Currently, debate is occurring in Auckland re the location of a cruise ship terminal. Newspaper correspondents and commentators all talk of the economic benefit from a suitable facility, stemming from the tourists retail spending. The reality is very different.
Wellington currently cops circa 130 cruise ship visits annually, mostly in the summer months.
I lie in bed in the morning and watch them appear at the harbour mouth about 6am then sail rapidly up the harbour to their berth some distance from the city centre. Frequently two arrive, one tying up behind the other.
If in my Wellington office later that day I watch them depart, usually in late afternoon. From their berthage most of the ship’s occupants pile into buses for a city tour. A lesser number opt to walk about the CBD from the prime central spot the buses drop them off near my office.
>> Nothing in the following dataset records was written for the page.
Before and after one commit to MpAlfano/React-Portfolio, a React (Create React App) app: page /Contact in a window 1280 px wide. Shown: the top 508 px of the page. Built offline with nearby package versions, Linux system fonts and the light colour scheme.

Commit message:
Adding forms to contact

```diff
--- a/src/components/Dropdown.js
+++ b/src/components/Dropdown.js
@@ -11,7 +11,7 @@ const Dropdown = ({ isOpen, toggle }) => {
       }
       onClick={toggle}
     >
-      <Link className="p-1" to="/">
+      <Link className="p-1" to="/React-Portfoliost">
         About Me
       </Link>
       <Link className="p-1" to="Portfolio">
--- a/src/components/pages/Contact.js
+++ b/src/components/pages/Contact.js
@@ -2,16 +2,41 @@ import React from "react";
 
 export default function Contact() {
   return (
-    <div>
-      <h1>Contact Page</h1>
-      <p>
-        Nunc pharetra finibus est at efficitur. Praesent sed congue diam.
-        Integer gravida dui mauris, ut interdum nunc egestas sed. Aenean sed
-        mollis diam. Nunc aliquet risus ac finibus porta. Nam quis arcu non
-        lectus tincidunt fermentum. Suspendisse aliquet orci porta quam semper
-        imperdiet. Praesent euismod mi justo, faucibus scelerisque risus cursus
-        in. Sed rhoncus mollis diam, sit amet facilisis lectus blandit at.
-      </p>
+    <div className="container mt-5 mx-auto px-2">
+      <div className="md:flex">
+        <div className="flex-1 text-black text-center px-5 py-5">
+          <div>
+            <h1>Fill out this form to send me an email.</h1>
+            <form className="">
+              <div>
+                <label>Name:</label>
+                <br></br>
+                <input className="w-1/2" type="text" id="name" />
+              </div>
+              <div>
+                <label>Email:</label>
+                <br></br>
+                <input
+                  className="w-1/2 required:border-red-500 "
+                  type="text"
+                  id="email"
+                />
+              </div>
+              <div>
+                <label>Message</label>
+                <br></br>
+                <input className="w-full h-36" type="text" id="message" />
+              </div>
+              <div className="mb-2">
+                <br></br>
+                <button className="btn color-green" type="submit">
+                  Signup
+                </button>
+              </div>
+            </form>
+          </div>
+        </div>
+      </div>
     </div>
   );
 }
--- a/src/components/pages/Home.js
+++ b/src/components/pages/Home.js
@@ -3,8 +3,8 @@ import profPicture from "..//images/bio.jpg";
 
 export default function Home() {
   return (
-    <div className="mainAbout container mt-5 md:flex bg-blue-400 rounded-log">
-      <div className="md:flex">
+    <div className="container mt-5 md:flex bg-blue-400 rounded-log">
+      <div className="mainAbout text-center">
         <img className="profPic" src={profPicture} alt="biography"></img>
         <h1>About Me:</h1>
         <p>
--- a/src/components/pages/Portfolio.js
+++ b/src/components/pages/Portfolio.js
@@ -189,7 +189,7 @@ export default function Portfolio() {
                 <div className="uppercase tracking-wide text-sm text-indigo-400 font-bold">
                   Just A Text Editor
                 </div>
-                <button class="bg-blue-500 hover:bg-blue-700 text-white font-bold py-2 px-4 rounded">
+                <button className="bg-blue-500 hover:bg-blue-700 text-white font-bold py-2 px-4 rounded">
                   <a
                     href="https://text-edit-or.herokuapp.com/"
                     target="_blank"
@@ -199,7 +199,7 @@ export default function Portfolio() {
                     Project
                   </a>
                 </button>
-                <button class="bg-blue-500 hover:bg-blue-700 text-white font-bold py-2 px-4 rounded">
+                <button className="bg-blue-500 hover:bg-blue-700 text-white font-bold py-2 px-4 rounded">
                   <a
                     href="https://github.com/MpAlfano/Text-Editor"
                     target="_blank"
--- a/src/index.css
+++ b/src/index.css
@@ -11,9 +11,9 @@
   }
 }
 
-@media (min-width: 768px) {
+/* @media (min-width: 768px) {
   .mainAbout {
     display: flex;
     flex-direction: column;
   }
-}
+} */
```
They’re conspicuous as they’re the sort of folk one doesn’t see in the capital but might in Westport.
The buses reappear at midday to take them back to the ship for lunch and if they’re so inclined, bring them back after. Typical cruise ship occupants are 70 year old retired Australian small town yokel and his wife, both in shorts. They spend nothing.
The liners are luxurious and provide accommodation, restaurant and other services that if on land would be beyond the boat’s occupants wildest dreams.
The port visits serve solely as an interlude but the real attraction of the cruise to these folk is the cruise, the making of new like-minded friends and the luxurious life-style they’d only otherwise know from movies.
A minor exception is Napier which has cashed in on the art deco angle with a number of efforts but in monetary terms they’re trivia.
Awake to this reality some European cities such as Venice now deny tour ships access.
Pre covid I recall an amusing television news-item from Dubrovnik. Fed up with their city being clogged by thousands of non-spending cruise liner hick tourists, about a thousand citizens gathered on the wharf where just off-shore anchored 3 cruise liners waiting to berth.
But they did not, the ships’ captain being afraid of the massed locals holding up signs and shouting at them all to bugger off. The Dubrovnik economy is based on tourism, but cruise ship sight-seers spending nothing are simply a nuisance.
We’re not at that stage yet in New Zealand and may never be, but don’t delude yourself that cruise ship visitors bring economic benefits.